--- ENTRIES SUPPLIED Enclosed Below ---

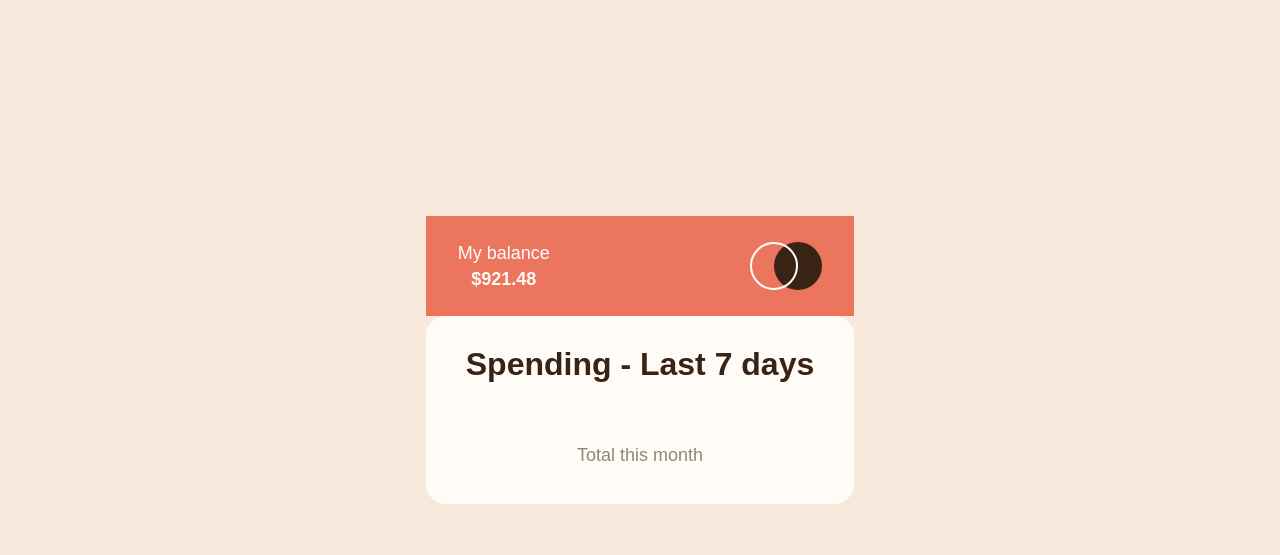
Repository: usmanov16/6-oy-2-dars-
Page: /
These files come from the project's save history. The page is drawn as it stood at one moment and after a run of saves; the edit follows.
The browser window is 1280 px wide. The pictures show the whole page.
The project was rebuilt for these pictures with package versions that can differ from the ones it lists, and the page was loaded fresh each time. Also part of the build but not shown: vite.config.js.

Above is the page before, as saved 2025-08-28 14:15:17.

### index.html
<!doctype html>
<html lang="en">
  <head>
    <meta charset="UTF-8" />
    <link rel="icon" type="image/svg+xml" href="/vite.svg" />
    <meta name="viewport" content="width=device-width, initial-scale=1.0" />
    <title>Vite + React</title>
    <link rel="stylesheet" href="./src/index.css">
  </head>
  <body>
    <div id="root"></div>
    <script type="module" src="/src/main.jsx"></script>
  </body>
</html>

### src/index.css
@import "tailwindcss";

@theme {
  --color-red: #ec755d;
  --color-cream: #f8e9dd;
  --color-card-white: #fffbf6;
  --color-white: #ffffff;
  --color-cyan: #76b5bc;
  --color-medium-brown: #92857a;
  --color-dark-brown: #382314;

  /* font */
  --default-font-family: "DM Sans Variable", sans-serif;
}

@layer base {
  body {
    @apply text-lg text-medium-brown font-normal leading-[1] bg-cream flex items-center justify-center min-h-screen;
  }
}

@layer components {
  .chart-item span {
    display: none;
  }

  .chart-item:hover span {
    display: block;
  }
}

### src/main.jsx

import "./index.css";
// Supports weights 100-900
import '@fontsource-variable/dm-sans';
import { createRoot } from "react-dom/client";
import App from "./App";

createRoot(document.getElementById("root")).render(<App />);

### src/App.jsx

import './App.css'
import React from 'react'
import Card from './components/Card'
import CardTop from './components/CardTop'
import CardBottom from './components/CardBottom'

function App() {
  return (
    <div>
      {/* <Card/> */}
      <CardTop/>
      <CardBottom/>
    </div>
  )
}

export default App

### src/components/CardTop.jsx
import React from 'react'

function CardTop() {
  return (
    <div className='flex items-center justify-between px-8 py-6.5 bg-red rounded[1.25rem]'>
        <div className='flex flex-col gap-2'>
            <span className='text-white'>My balance</span>
            <span className='font-bold text-card-white text[2rem]'>$921.48</span>
        </div>
        <img src="./rounded.svg" alt="" width={72} height={48} />
    </div>
  )
}

export default CardTop

### src/components/CardBottom.jsx
import React from 'react'

const chartData = [
  {
    id: 1,
    weekdays: "mo",
    value: 56
  },
  {
    id: 2,
    weekdays: "tu",
    value: 40
  },
  {
    id: 3,
    weekdays: "we",
    value: 44
  },
  {
    id: 4,
    weekdays: "th",
    value: 81
  },
  {
    id: 5,
    weekdays: "fr",
    value: 76
  },
  {
    id: 6,
    weekdays: "sa",
    value: 15
  },
  {
    id: 7,
    weekdays: "su",
    value: 11
  }

]

function CardBottom() {
  const [maxChart] = [...chartData].sort((a, b) => {
    return b.value - a.value
  })

  function chartHeight(h) {
    let {value} = maxChart;
    let height = 150

    return `${((h*100) / value).toFixed(1)}% `
    // return "h-[150px]"
  }

  return (
    <div className='bg-card-white pt-8 p-10 rounded-[1.25rem]'>
      <h1 className='text-dark-brown font-bold text-[2rem] mb-[66px] '>Spending - Last 7 days</h1>
      <ul className=' w-full flex justify-between gap-2 '>
        {chartData.map((ch) => {
          <li className='w-[3.125rem] text-center flex flex-col gap-2' key={ch.id}>

            <div className='h-[150px] flex items-end relative'>

              <div style={{height: chartHeight(ch.value)}}
               className={`chart-item rounded-[5px] w-full ${
                ch.value == maxChart.value ? "bg-cyan" : "bg-red"
              } relative ` }>
                <span className='absolute -top-2 left-[50%] -translate-x-[50%] -translate-y-[100%]'>${ch.value}</span>
              </div>
            </div>
            <span className='w-full'>{ch.weekdays}</span>
          </li>
        })}
      </ul>
      <span className='w-[460px] h-0.5 bg-card-white'></span>
      <div>
      <span className="text-medium-brown font-normal leading-[1]">Total this month</span>
      <span className='text-dark-brown text- '></span>
      </div>
    </div>
  )
}

export default CardBottom

### src/components/Card.jsx

import React from 'react'
import CardTop from './CardTop'
import CardBottom from './CardBottom'

function Card() {
  return (
    <div className='w-[540px] flex flex-col  gap-6'>
        <CardTop/>
        <CardBottom/>
    </div>
  )
}

export default Card

Loaded but not shown: src/App.css (common file)

After the next 2 saves:
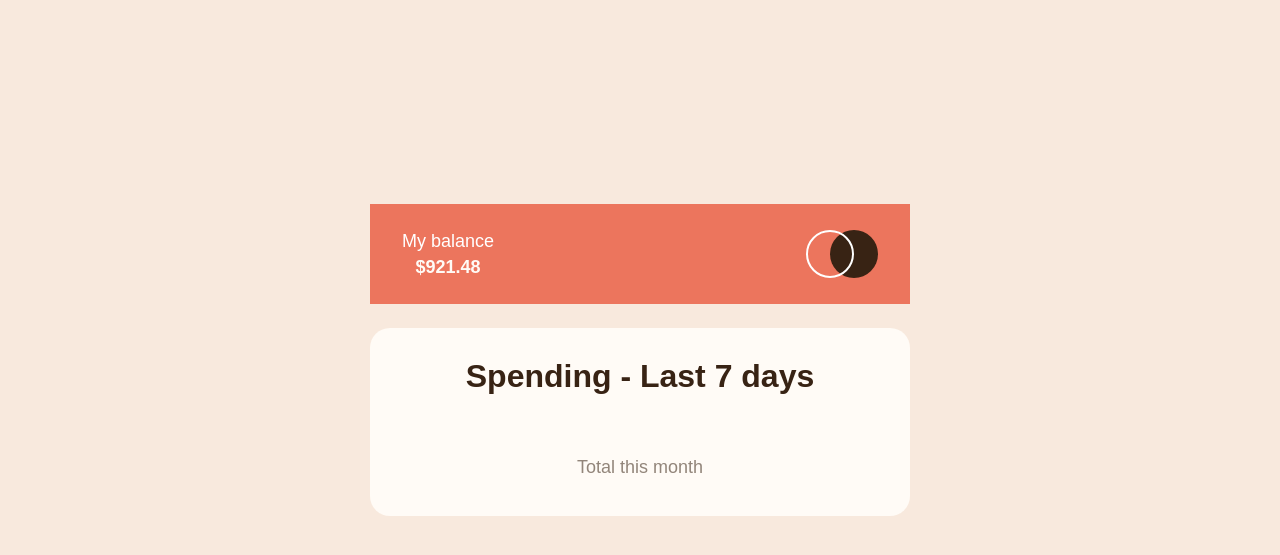
The 2 saves are shown as one change because they came seconds apart.
The last was saved 11 s later.
--- a/src/App.jsx
+++ b/src/App.jsx
@@ -8,9 +8,8 @@ import CardBottom from './components/CardBottom'
 function App() {
   return (
     <div>
-      {/* <Card/> */}
-      <CardTop/>
-      <CardBottom/>
+      <Card/>
+
     </div>
   )
 }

--- End of Enclosed ENTRIES SUPPLIED ---

* [TRY IT]:
The required answer is the material repeated exactly, with no images in it.

* [EXERCISE RESULT]:
Repository: usmanov16/6-oy-2-dars-
Page: /
These files come from the project's save history. The page is drawn as it stood at one moment and after a run of saves; the edit follows.
The browser window is 1280 px wide. The pictures show the whole page.
The project was rebuilt for these pictures with package versions that can differ from the ones it lists, and the page was loaded fresh each time. Also part of the build but not shown: vite.config.js.

Above is the page before, as saved 2025-08-28 14:15:17.

### index.html
<!doctype html>
<html lang="en">
  <head>
    <meta charset="UTF-8" />
    <link rel="icon" type="image/svg+xml" href="/vite.svg" />
    <meta name="viewport" content="width=device-width, initial-scale=1.0" />
    <title>Vite + React</title>
    <link rel="stylesheet" href="./src/index.css">
  </head>
  <body>
    <div id="root"></div>
    <script type="module" src="/src/main.jsx"></script>
  </body>
</html>

### src/index.css
@import "tailwindcss";

@theme {
  --color-red: #ec755d;
  --color-cream: #f8e9dd;
  --color-card-white: #fffbf6;
  --color-white: #ffffff;
  --color-cyan: #76b5bc;
  --color-medium-brown: #92857a;
  --color-dark-brown: #382314;

  /* font */
  --default-font-family: "DM Sans Variable", sans-serif;
}

@layer base {
  body {
    @apply text-lg text-medium-brown font-normal leading-[1] bg-cream flex items-center justify-center min-h-screen;
  }
}

@layer components {
  .chart-item span {
    display: none;
  }

  .chart-item:hover span {
    display: block;
  }
}

### src/main.jsx

import "./index.css";
// Supports weights 100-900
import '@fontsource-variable/dm-sans';
import { createRoot } from "react-dom/client";
import App from "./App";

createRoot(document.getElementById("root")).render(<App />);

### src/App.jsx

import './App.css'
import React from 'react'
import Card from './components/Card'
import CardTop from './components/CardTop'
import CardBottom from './components/CardBottom'

function App() {
  return (
    <div>
      {/* <Card/> */}
      <CardTop/>
      <CardBottom/>
    </div>
  )
}

export default App

### src/components/CardTop.jsx
import React from 'react'

function CardTop() {
  return (
    <div className='flex items-center justify-between px-8 py-6.5 bg-red rounded[1.25rem]'>
        <div className='flex flex-col gap-2'>
            <span className='text-white'>My balance</span>
            <span className='font-bold text-card-white text[2rem]'>$921.48</span>
        </div>
        <img src="./rounded.svg" alt="" width={72} height={48} />
    </div>
  )
}

export default CardTop

### src/components/CardBottom.jsx
import React from 'react'

const chartData = [
  {
    id: 1,
    weekdays: "mo",
    value: 56
  },
  {
    id: 2,
    weekdays: "tu",
    value: 40
  },
  {
    id: 3,
    weekdays: "we",
    value: 44
  },
  {
    id: 4,
    weekdays: "th",
    value: 81
  },
  {
    id: 5,
    weekdays: "fr",
    value: 76
  },
  {
    id: 6,
    weekdays: "sa",
    value: 15
  },
  {
    id: 7,
    weekdays: "su",
    value: 11
  }

]

function CardBottom() {
  const [maxChart] = [...chartData].sort((a, b) => {
    return b.value - a.value
  })

  function chartHeight(h) {
    let {value} = maxChart;
    let height = 150

    return `${((h*100) / value).toFixed(1)}% `
    // return "h-[150px]"
  }

  return (
    <div className='bg-card-white pt-8 p-10 rounded-[1.25rem]'>
      <h1 className='text-dark-brown font-bold text-[2rem] mb-[66px] '>Spending - Last 7 days</h1>
      <ul className=' w-full flex justify-between gap-2 '>
        {chartData.map((ch) => {
          <li className='w-[3.125rem] text-center flex flex-col gap-2' key={ch.id}>

            <div className='h-[150px] flex items-end relative'>

              <div style={{height: chartHeight(ch.value)}}
               className={`chart-item rounded-[5px] w-full ${
                ch.value == maxChart.value ? "bg-cyan" : "bg-red"
              } relative ` }>
                <span className='absolute -top-2 left-[50%] -translate-x-[50%] -translate-y-[100%]'>${ch.value}</span>
              </div>
            </div>
            <span className='w-full'>{ch.weekdays}</span>
          </li>
        })}
      </ul>
      <span className='w-[460px] h-0.5 bg-card-white'></span>
      <div>
      <span className="text-medium-brown font-normal leading-[1]">Total this month</span>
      <span className='text-dark-brown text- '></span>
      </div>
    </div>
  )
}

export default CardBottom

### src/components/Card.jsx

import React from 'react'
import CardTop from './CardTop'
import CardBottom from './CardBottom'

function Card() {
  return (
    <div className='w-[540px] flex flex-col  gap-6'>
        <CardTop/>
        <CardBottom/>
    </div>
  )
}

export default Card

Loaded but not shown: src/App.css (common file)

After the next 2 saves:
The 2 saves are shown as one change because they came seconds apart.
The last was saved 11 s later.
--- a/src/App.jsx
+++ b/src/App.jsx
@@ -8,9 +8,8 @@ import CardBottom from './components/CardBottom'
 function App() {
   return (
     <div>
-      {/* <Card/> */}
-      <CardTop/>
-      <CardBottom/>
+      <Card/>
+
     </div>
   )
 }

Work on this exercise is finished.